The precise tempo of the aging process of the citation history of publication may vary with the category of journals and the study topic. Among the 5 types of citation life cycles that we identified herein, the type 3, characterized by many decades' latency after publication followed by marked citations in recent years, provides an intriguing story that reminds us of the classic fairy tale Sleeping Beauty: an article that goes unnoticed (sleeps) for a long time and then, almost suddenly, attracts a lot of attention (is awaked by a prince). A representative instance is the report in 1940 of amniotic membrane transplantation for ocular surface disorders by de Rötth,47 which was barely recognized until the late 1990s (Figure). It is notable that related articles by contemporaries Sorsby et al104 and Lavery105 had a similar citation life cycle, although with fewer citations. To the best of our knowledge, this is the first paper to use the metaphor of Sleeping Beauty to analyze citation patterns in the medical literature. The sleeping beauties are not just an exotic whim in physics and psychology.106,107
There are limitations in the current citation classics. The online database Science Citation Index Expanded is updated on an ongoing basis,2 and the citation scores may vary with the date of retrieval. For instance, the analysis of the Archives of Ophthalmology 's most frequently cited articles in 1986108 revealed that Davis65 and Forrest32 had then received 90 and 101 citations, respectively, whereas, in the current analysis, their citations are 95 and 137, respectively. In the sociology of science, obliteration by incorporation occurs when, at some stage in the development of a science, certain ideas become so accepted that their contributors are no longer cited (ie, original seminal work is absorbed into current knowledge and is no longer explicitly cited).109 Not a few articles must have been excluded from the list of the current citation classics.
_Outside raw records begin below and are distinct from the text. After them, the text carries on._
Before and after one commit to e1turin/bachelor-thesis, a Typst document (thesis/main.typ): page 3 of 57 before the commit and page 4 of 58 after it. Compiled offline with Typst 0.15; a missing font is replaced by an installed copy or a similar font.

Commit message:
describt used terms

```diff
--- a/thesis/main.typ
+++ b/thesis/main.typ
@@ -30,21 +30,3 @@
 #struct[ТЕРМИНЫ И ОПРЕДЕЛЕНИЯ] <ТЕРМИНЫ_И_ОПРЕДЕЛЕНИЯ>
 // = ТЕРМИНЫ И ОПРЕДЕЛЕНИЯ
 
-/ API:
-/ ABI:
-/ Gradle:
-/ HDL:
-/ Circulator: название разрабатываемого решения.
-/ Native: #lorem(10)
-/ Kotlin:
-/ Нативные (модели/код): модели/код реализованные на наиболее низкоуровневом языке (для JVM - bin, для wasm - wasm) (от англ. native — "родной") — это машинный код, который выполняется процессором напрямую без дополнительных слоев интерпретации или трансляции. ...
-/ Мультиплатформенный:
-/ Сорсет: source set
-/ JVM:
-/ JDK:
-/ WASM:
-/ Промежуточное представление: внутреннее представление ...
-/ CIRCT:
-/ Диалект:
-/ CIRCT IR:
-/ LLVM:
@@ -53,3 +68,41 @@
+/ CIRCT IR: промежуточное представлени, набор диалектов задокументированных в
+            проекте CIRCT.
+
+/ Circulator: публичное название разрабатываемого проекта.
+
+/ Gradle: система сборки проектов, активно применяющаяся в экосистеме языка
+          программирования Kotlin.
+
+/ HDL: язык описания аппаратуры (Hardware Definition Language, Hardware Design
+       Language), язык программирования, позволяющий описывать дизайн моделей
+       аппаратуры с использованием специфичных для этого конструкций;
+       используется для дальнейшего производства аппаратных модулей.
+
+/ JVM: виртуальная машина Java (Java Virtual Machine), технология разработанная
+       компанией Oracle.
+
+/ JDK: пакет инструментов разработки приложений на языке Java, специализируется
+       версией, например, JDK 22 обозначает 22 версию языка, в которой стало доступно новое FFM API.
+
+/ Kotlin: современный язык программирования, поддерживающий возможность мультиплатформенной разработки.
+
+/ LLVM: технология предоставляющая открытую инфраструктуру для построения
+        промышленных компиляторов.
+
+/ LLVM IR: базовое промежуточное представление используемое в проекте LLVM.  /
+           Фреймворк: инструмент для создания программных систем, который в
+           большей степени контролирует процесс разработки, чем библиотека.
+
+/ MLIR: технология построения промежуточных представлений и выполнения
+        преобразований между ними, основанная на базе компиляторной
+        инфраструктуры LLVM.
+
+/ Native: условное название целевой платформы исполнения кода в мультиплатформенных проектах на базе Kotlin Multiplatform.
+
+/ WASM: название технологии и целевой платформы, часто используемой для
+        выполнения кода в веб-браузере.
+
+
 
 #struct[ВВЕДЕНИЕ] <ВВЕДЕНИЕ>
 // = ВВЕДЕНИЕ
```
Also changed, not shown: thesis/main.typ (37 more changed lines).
To take a few examples, von Graefe's 1853 paper on iridectomy for acute glaucoma110 and Horner's 1864 paper on the Horner syndrome111 have received fewer citations than the criteria of the current citation classics. Furthermore, herein, we have been concerned only with articles in ophthalmology journals. It is likely that we have overlooked influential articles that were published in other medical journals and received frequent citations (eg, Behçet's 1937 article on Behçet disease that was published in Dermatologische Wochenschrift112 and has received more than 850 citations in a wide range of specialty journals). Despite these limitations, the current citation classics provide a historical perspective of the scientific advances of ophthalmology from 1850 to 1949 that are still influential in the 21st century, and they offer researchers hints about how to produce an article that can be cited frequently over several decades.
Correspondence: Norio Ohba, MD, Orthoptics and Visual Science, Faculty of Medical Welfare, Aichishukutoku University, Asahigaoka 109-3, Minami-sakaemachi Owariasahi-shi, Aichi 488-0046, Japan.
Submitted for Publication: October 21, 2009; final revision received February 14, 2010; accepted February 16, 2010.
Financial Disclosure: None reported.